• Gonzaga: Jim Meehan, as promised, returned to the blog yesterday with his day-after post on the Pepperdine victory. He also has an advance of today's game with Loyola Marymount, the four seniors' final game at McCarthey. Yes, it is February 15. ... The Gonzaga baseball team opened the season with a loss at Oregon State. ... Back to basketball, BYU and St. Mary's have a pretty important game today. The Gaels are pulling out all the stops, including retiring Matthew Dellavedova's mouthpiece, er, his number. ... Matt Bouldin is changing his address.
• Whitworth: The Pirates had no trouble whatsoever with visiting Linfield, winning 91-59. Thomas Clouse has the story.
• Preps: The big news from Thursday went a bit unnoticed, as the Rogers girls snapped a 129-game GSL winless streak spanning much of a decade.

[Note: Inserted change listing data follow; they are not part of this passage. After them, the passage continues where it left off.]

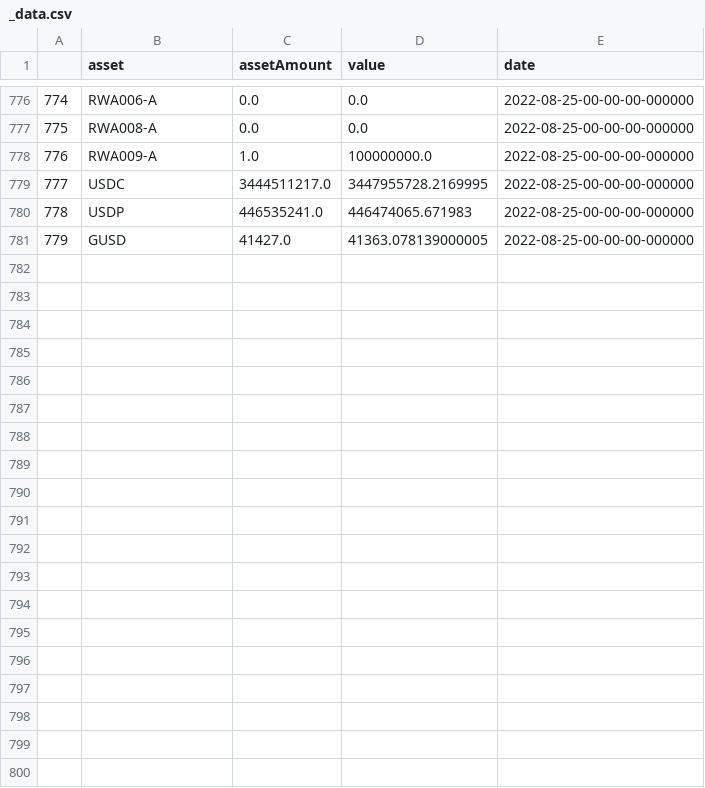
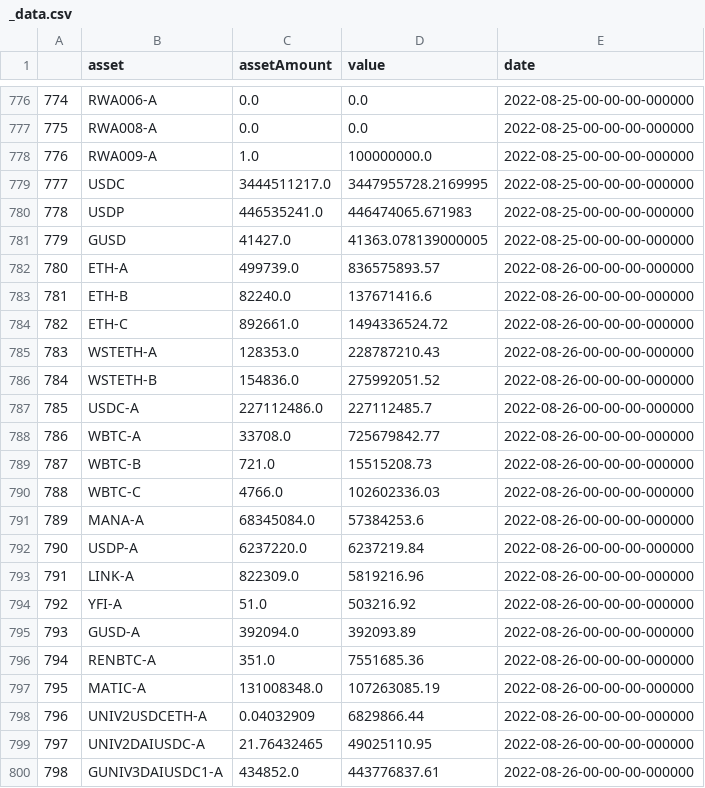
Before and after one commit to Jacob-Pang/markets_database, a CSV file: cryptocurrency/coin_reserves/dai_reserves/_data.csv, drawn as a sheet; only a part is shown, gaps mark what is left out; the diff covers the shown part only; the diff names each change by its address in the sheet, - before the commit and + after, or states it on an @@ line.

```diff
--- a/cryptocurrency/coin_reserves/dai_reserves/_data.csv
+++ b/cryptocurrency/coin_reserves/dai_reserves/_data.csv
+row 782: 780 | ETH-A | 499739.0 | 836575893.57 | 2022-08-26-00-00-00-000000
+row 783: 781 | ETH-B | 82240.0 | 137671416.6 | 2022-08-26-00-00-00-000000
+row 784: 782 | ETH-C | 892661.0 | 1494336524.72 | 2022-08-26-00-00-00-000000
+row 785: 783 | WSTETH-A | 128353.0 | 228787210.43 | 2022-08-26-00-00-00-000000
+row 786: 784 | WSTETH-B | 154836.0 | 275992051.52 | 2022-08-26-00-00-00-000000
+row 787: 785 | USDC-A | 227112486.0 | 227112485.7 | 2022-08-26-00-00-00-000000
+row 788: 786 | WBTC-A | 33708.0 | 725679842.77 | 2022-08-26-00-00-00-000000
+row 789: 787 | WBTC-B | 721.0 | 15515208.73 | 2022-08-26-00-00-00-000000
+row 790: 788 | WBTC-C | 4766.0 | 102602336.03 | 2022-08-26-00-00-00-000000
+row 791: 789 | MANA-A | 68345084.0 | 57384253.6 | 2022-08-26-00-00-00-000000
+row 792: 790 | USDP-A | 6237220.0 | 6237219.84 | 2022-08-26-00-00-00-000000
+row 793: 791 | LINK-A | 822309.0 | 5819216.96 | 2022-08-26-00-00-00-000000
+row 794: 792 | YFI-A | 51.0 | 503216.92 | 2022-08-26-00-00-00-000000
+row 795: 793 | GUSD-A | 392094.0 | 392093.89 | 2022-08-26-00-00-00-000000
+row 796: 794 | RENBTC-A | 351.0 | 7551685.36 | 2022-08-26-00-00-00-000000
+row 797: 795 | MATIC-A | 131008348.0 | 107263085.19 | 2022-08-26-00-00-00-000000
+row 798: 796 | UNIV2USDCETH-A | 0.04032909 | 6829866.44 | 2022-08-26-00-00-00-000000
+row 799: 797 | UNIV2DAIUSDC-A | 21.76432465 | 49025110.95 | 2022-08-26-00-00-00-000000
+row 800: 798 | GUNIV3DAIUSDC1-A | 434852.0 | 443776837.61 | 2022-08-26-00-00-00-000000
```
Also changed, not shown: 13 added rows elsewhere in this file.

Greg Lee has a story on the accomplishment. ... Greg also has an advance of the 4A and 3A basketball playoffs, which kickoff tonight. ... We also can pass along girls and boys roundups from Friday night's action.
• Seahawks: Life is beginning to return to normal for Super Bowl MVP Malcolm Smith. ... The Hawks made a roster addition yesterday. ... Bob Condotta is beginning to grade the positions for Seattle and he starts with the quarterbacks.
• Sounders: Speaking of rosters, the Sounders are still tweaking theirs. They added a local guy yesterday and dumped a long-time member of their announcing team. ... Obafemi Martins says he is having fun and Sigi Schmid says a lot of things.
• That's it for this Saturday. I hope everyone enjoyed their Valentine's Day. We are celebrating tonight. Veteran move. Fewer folks in the restaurants. Fewer folks in the movies. Fewer brownie points. Until later ...